[AVAILABLE RECORDS]
****************************************
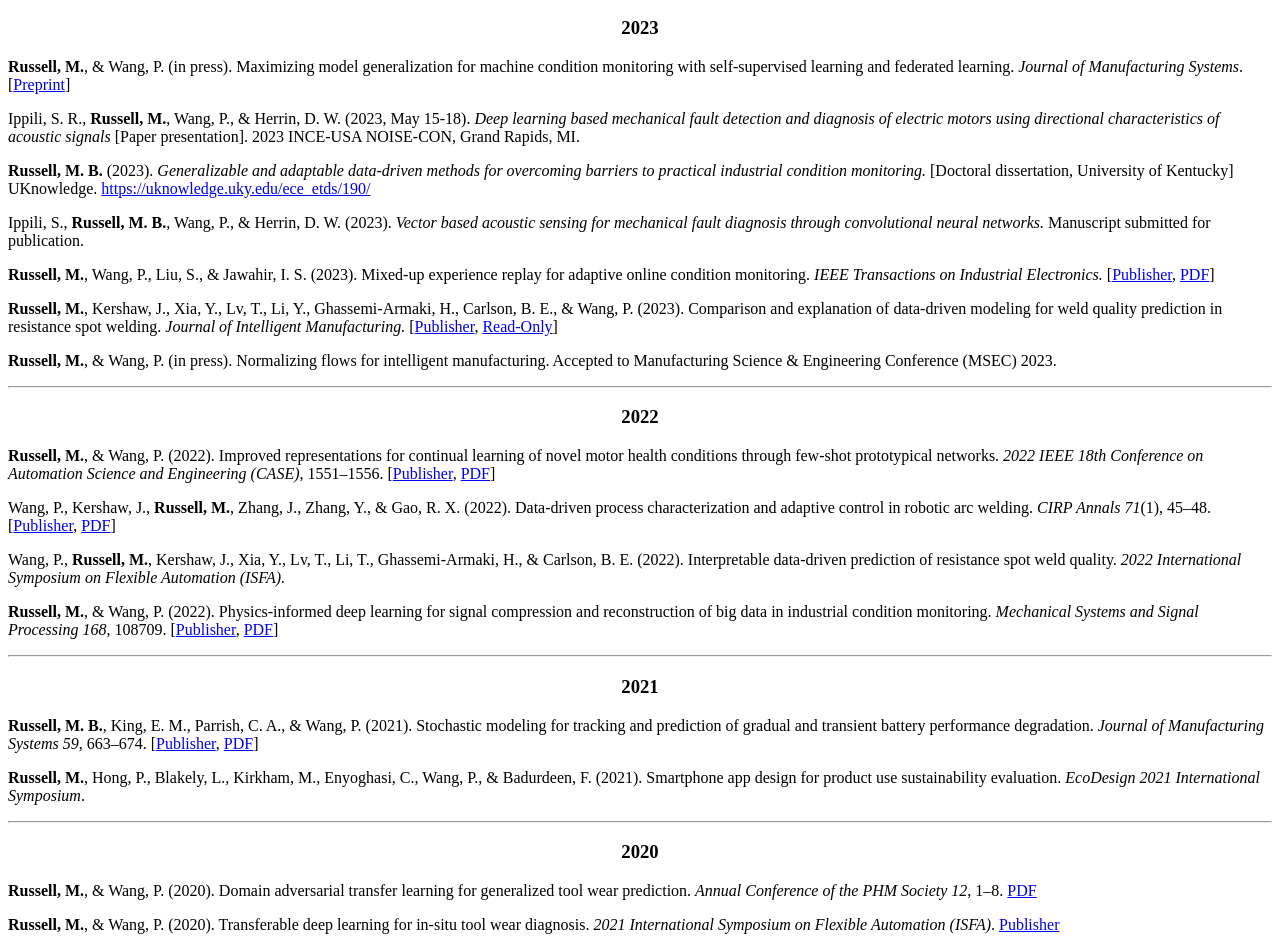
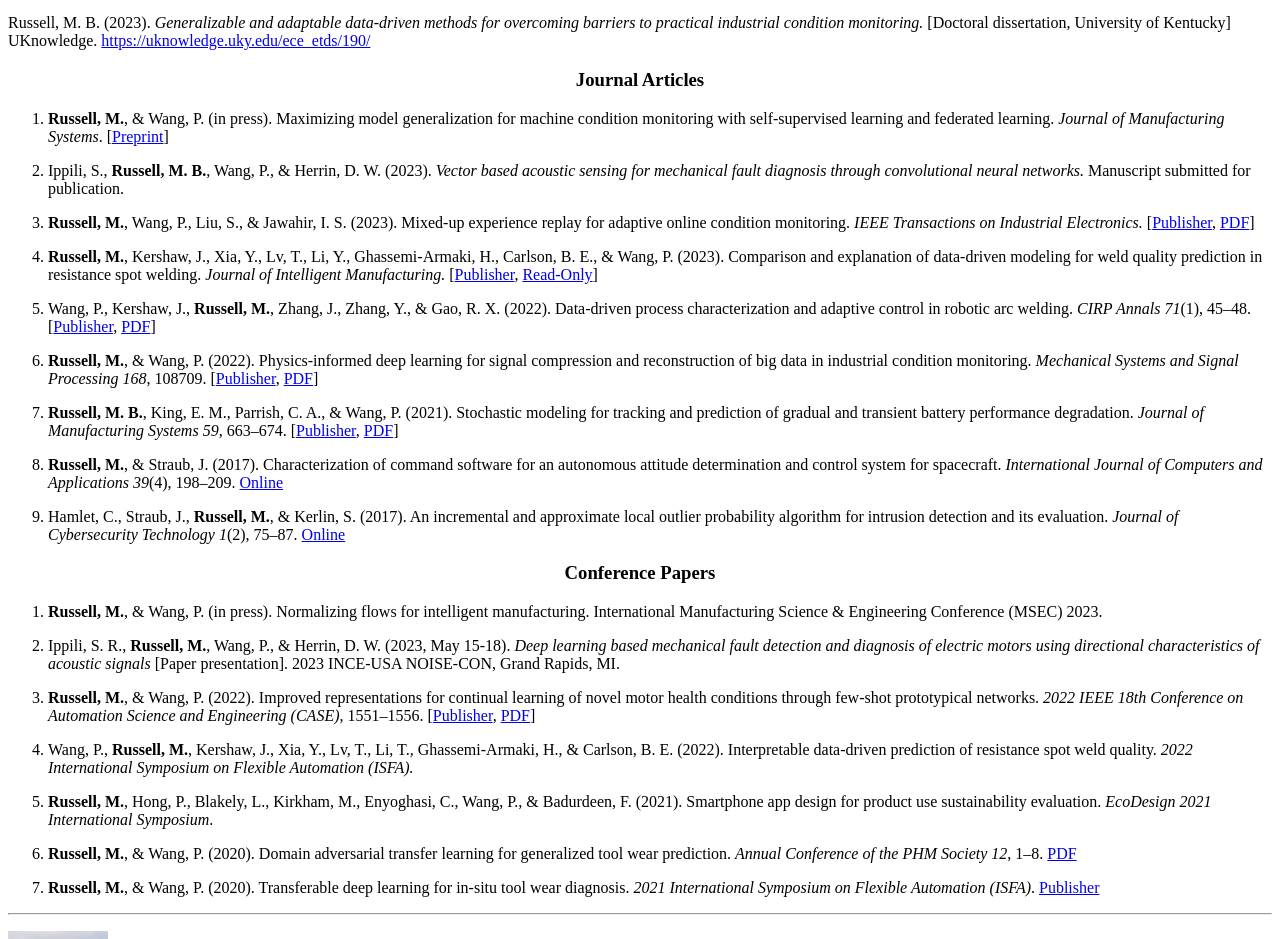
Before and after one commit to mbr4477/blog, a Gatsby site: page /papers/ in a window 1280 px wide. Shown: the part 450-1389 px from the top of the page. Built offline with nearby package versions, Linux system fonts and the light colour scheme; Gatsby itself is replaced by a stand-in of ours.

Commit message:
Reformat papers to journal vs. conference

```diff
--- a/content/pages/papers.md
+++ b/content/pages/papers.md
@@ -2,60 +2,46 @@
 title: Publications
 ---
 
-<div style="text-align: center">
+<div style="text-align: center;">
     <a href="https://scholar.google.com/citations?user=FNyNIFgAAAAJ&hl=en">
         <img src="https://img.shields.io/badge/Google%20Scholar-blue" />
     </a>
 </div>
 
-<h1 style="text-align: center;">2023</h1
+Russell, M. B. (2023). *Generalizable and adaptable data-driven methods for overcoming barriers to practical industrial condition monitoring.* [Doctoral dissertation, University of Kentucky] UKnowledge. https://uknowledge.uky.edu/ece_etds/190/
 
-**Russell, M.**, & Wang, P. (in press). Maximizing model generalization for machine condition monitoring with self-supervised learning and federated learning. *Journal of Manufacturing Systems*. [[Preprint](https://arxiv.org/abs/2304.14398)]
+<h1 style="text-align: center;">Journal Articles</h1>
 
-Ippili, S. R., **Russell, M.**, Wang, P., & Herrin, D. W. (2023, May 15-18). *Deep learning based mechanical fault detection and diagnosis of electric motors using directional characteristics of acoustic signals* [Paper presentation]. 2023 INCE-USA NOISE-CON, Grand Rapids, MI.
+1. **Russell, M.**, & Wang, P. (in press). Maximizing model generalization for machine condition monitoring with self-supervised learning and federated learning. *Journal of Manufacturing Systems*. [[Preprint](https://arxiv.org/abs/2304.14398)]
 
-**Russell, M. B.** (2023). *Generalizable and adaptable data-driven methods for overcoming barriers to practical industrial condition monitoring.* [Doctoral dissertation, University of Kentucky] UKnowledge. https://uknowledge.uky.edu/ece_etds/190/
+2. Ippili, S., **Russell, M. B.**, Wang, P., & Herrin, D. W. (2023). *Vector based acoustic sensing for mechanical fault diagnosis through convolutional neural networks.* Manuscript submitted for publication.
 
-Ippili, S., **Russell, M. B.**, Wang, P., & Herrin, D. W. (2023). *Vector based acoustic sensing for mechanical fault diagnosis through convolutional neural networks.* Manuscript submitted for publication.
+3. **Russell, M.**, Wang, P., Liu, S., & Jawahir, I. S. (2023). Mixed-up experience replay for adaptive online condition monitoring. *IEEE Transactions on Industrial Electronics.* [[Publisher](https://ieeexplore.ieee.org/document/10083059), [PDF](files/ALL_22-TIE-4784.pdf)]
 
-**Russell, M.**, Wang, P., Liu, S., & Jawahir, I. S. (2023). Mixed-up experience replay for adaptive online condition monitoring. *IEEE Transactions on Industrial Electronics.* [[Publisher](https://ieeexplore.ieee.org/document/10083059), [PDF](files/ALL_22-TIE-4784.pdf)]
+4. **Russell, M.**, Kershaw, J., Xia, Y., Lv, T., Li, Y., Ghassemi-Armaki, H., Carlson, B. E., & Wang, P. (2023). Comparison and explanation of data-driven modeling for weld quality prediction in resistance spot welding. *Journal of Intelligent Manufacturing.* [[Publisher](https://link.springer.com/article/10.1007/s10845-023-02108-1), [Read-Only](https://rdcu.be/c8ZSO)]
 
-**Russell, M.**, Kershaw, J., Xia, Y., Lv, T., Li, Y., Ghassemi-Armaki, H., Carlson, B. E., & Wang, P. (2023). Comparison and explanation of data-driven modeling for weld quality prediction in resistance spot welding. *Journal of Intelligent Manufacturing.* [[Publisher](https://link.springer.com/article/10.1007/s10845-023-02108-1), [Read-Only](https://rdcu.be/c8ZSO)]
+5. Wang, P., Kershaw, J., **Russell, M.**, Zhang, J., Zhang, Y., & Gao, R. X. (2022). Data-driven process characterization and adaptive control in robotic arc welding. *CIRP Annals 71*(1), 45&ndash;48. [[Publisher](https://www.sciencedirect.com/science/article/abs/pii/S0007850622000920?dgcid=coauthor), [PDF](files/CIRP2022_RoboticWelding_Submission.pdf)]
 
-**Russell, M.**, & Wang, P. (in press). Normalizing flows for intelligent manufacturing. Accepted to Manufacturing Science & Engineering Conference (MSEC) 2023.
+6. **Russell, M.**, & Wang, P. (2022). Physics-informed deep learning for signal compression and reconstruction of big data in industrial condition monitoring. *Mechanical Systems and Signal Processing 168*, 108709. [[Publisher](https://www.sciencedirect.com/science/article/abs/pii/S0888327021010293), [PDF](files/2021-11-18_MSSP_AE_Compression_Round2.pdf)]
 
----
+7. **Russell, M. B.**, King, E. M., Parrish, C. A., & Wang, P. (2021). Stochastic modeling for tracking and prediction of gradual and transient battery performance degradation. *Journal of Manufacturing Systems 59*, 663&ndash;674. [[Publisher](https://www.sciencedirect.com/science/article/abs/pii/S0278612521000881), [PDF](files/promfg_NAMARC_russell.pdf)]
 
-<h1 style="text-align: center;">2022</h1>
+8. **Russell, M.**, & Straub, J. (2017). Characterization of command software for an autonomous attitude determination and control system for spacecraft. *International Journal of Computers and Applications 39*(4), 198&ndash;209. [Online](https://www.tandfonline.com/doi/abs/10.1080/1206212X.2017.1329261)
 
-**Russell, M.**, & Wang, P. (2022). Improved representations for continual learning of novel motor health conditions through few-shot prototypical networks. *2022 IEEE 18th Conference on Automation Science and Engineering (CASE)*, 1551&ndash;1556. [[Publisher](https://ieeexplore.ieee.org/abstract/document/9926567), [PDF](files/RussellWang_CASE2022_FINAL.pdf)]
+9. Hamlet, C., Straub, J., **Russell, M.**, & Kerlin, S. (2017). An incremental and approximate local outlier probability algorithm for intrusion detection and its evaluation. *Journal of Cybersecurity Technology 1*(2), 75&ndash;87. [Online](https://www.tandfonline.com/doi/full/10.1080/23742917.2016.1226651)
 
-Wang, P., Kershaw, J., **Russell, M.**, Zhang, J., Zhang, Y., & Gao, R. X. (2022). Data-driven process characterization and adaptive control in robotic arc welding. *CIRP Annals 71*(1), 45&ndash;48. [[Publisher](https://www.sciencedirect.com/science/article/abs/pii/S0007850622000920?dgcid=coauthor), [PDF](files/CIRP2022_RoboticWelding_Submission.pdf)]
+<h1 style="text-align: center;">Conference Papers</h1>
 
-Wang, P., **Russell, M.**, Kershaw, J., Xia, Y., Lv, T., Li, T., Ghassemi-Armaki, H., & Carlson, B. E. (2022). Interpretable data-driven prediction of resistance spot weld quality. *2022 International Symposium on Flexible Automation (ISFA).*
+1. **Russell, M.**, & Wang, P. (in press). Normalizing flows for intelligent manufacturing. International Manufacturing Science & Engineering Conference (MSEC) 2023.
 
-**Russell, M.**, & Wang, P. (2022). Physics-informed deep learning for signal compression and reconstruction of big data in industrial condition monitoring. *Mechanical Systems and Signal Processing 168*, 108709. [[Publisher](https://www.sciencedirect.com/science/article/abs/pii/S0888327021010293), [PDF](files/2021-11-18_MSSP_AE_Compression_Round2.pdf)]
+2. Ippili, S. R., **Russell, M.**, Wang, P., & Herrin, D. W. (2023, May 15-18). *Deep learning based mechanical fault detection and diagnosis of electric motors using directional characteristics of acoustic signals* [Paper presentation]. 2023 INCE-USA NOISE-CON, Grand Rapids, MI.
 
----
+3. **Russell, M.**, & Wang, P. (2022). Improved representations for continual learning of novel motor health conditions through few-shot prototypical networks. *2022 IEEE 18th Conference on Automation Science and Engineering (CASE)*, 1551&ndash;1556. [[Publisher](https://ieeexplore.ieee.org/abstract/document/9926567), [PDF](files/RussellWang_CASE2022_FINAL.pdf)]
 
-<h1 style="text-align: center;">2021</h1>
+4. Wang, P., **Russell, M.**, Kershaw, J., Xia, Y., Lv, T., Li, T., Ghassemi-Armaki, H., & Carlson, B. E. (2022). Interpretable data-driven prediction of resistance spot weld quality. *2022 International Symposium on Flexible Automation (ISFA).*
 
-**Russell, M. B.**, King, E. M., Parrish, C. A., & Wang, P. (2021). Stochastic modeling for tracking and prediction of gradual and transient battery performance degradation. *Journal of Manufacturing Systems 59*, 663&ndash;674. [[Publisher](https://www.sciencedirect.com/science/article/abs/pii/S0278612521000881), [PDF](files/promfg_NAMARC_russell.pdf)]
+5. **Russell, M.**, Hong, P., Blakely, L., Kirkham, M., Enyoghasi, C., Wang, P., & Badurdeen, F. (2021). Smartphone app design for product use sustainability evaluation. *EcoDesign 2021 International Symposium*.
 
-**Russell, M.**, Hong, P., Blakely, L., Kirkham, M., Enyoghasi, C., Wang, P., & Badurdeen, F. (2021). Smartphone app design for product use sustainability evaluation. *EcoDesign 2021 International Symposium*.
+6. **Russell, M.**, & Wang, P. (2020). Domain adversarial transfer learning for generalized tool wear prediction. *Annual Conference of the PHM Society 12*, 1&ndash;8. [PDF](https://papers.phmsociety.org/index.php/phmconf/article/download/1137/910)
 
----
-
-<h1 style="text-align: center;">2020</h1>
-
-**Russell, M.**, & Wang, P. (2020). Domain adversarial transfer learning for generalized tool wear prediction. *Annual Conference of the PHM Society 12*, 1&ndash;8. [PDF](https://papers.phmsociety.org/index.php/phmconf/article/download/1137/910)
-
-**Russell, M.**, & Wang, P. (2020). Transferable deep learning for in-situ tool wear diagnosis. *2021 International Symposium on Flexible Automation (ISFA)*. [Publisher](https://asmedigitalcollection.asme.org/ISFA/proceedings-abstract/ISFA2020/83617/V001T09A006/1087345)
-
----
-
-<h1 style="text-align: center;">2017</h1>
-
-**Russell, M.**, & Straub, J. (2017). Characterization of command software for an autonomous attitude determination and control system for spacecraft. *International Journal of Computers and Applications 39*(4), 198&ndash;209. [Online](https://www.tandfonline.com/doi/abs/10.1080/1206212X.2017.1329261)
-
-Hamlet, C., Straub, J., **Russell, M.**, & Kerlin, S. (2017). An incremental and approximate local outlier probability algorithm for intrusion detection and its evaluation. *Journal of Cybersecurity Technology 1*(2), 75&ndash;87. [Online](https://www.tandfonline.com/doi/full/10.1080/23742917.2016.1226651)
+7. **Russell, M.**, & Wang, P. (2020). Transferable deep learning for in-situ tool wear diagnosis. *2021 International Symposium on Flexible Automation (ISFA)*. [Publisher](https://asmedigitalcollection.asme.org/ISFA/proceedings-abstract/ISFA2020/83617/V001T09A006/1087345)
```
****************************************
[WHAT THIS TASK INVOLVES] Copy out each line of the entries where the word "Blakely" is found.

[EXERCISE RESULT]
+5. **Russell, M.**, Hong, P., Blakely, L., Kirkham, M., Enyoghasi, C., Wang, P., & Badurdeen, F. (2021). Smartphone app design for product use sustainability evaluation. *EcoDesign 2021 International Symposium*.
-**Russell, M.**, Hong, P., Blakely, L., Kirkham, M., Enyoghasi, C., Wang, P., & Badurdeen, F. (2021). Smartphone app design for product use sustainability evaluation. *EcoDesign 2021 International Symposium*.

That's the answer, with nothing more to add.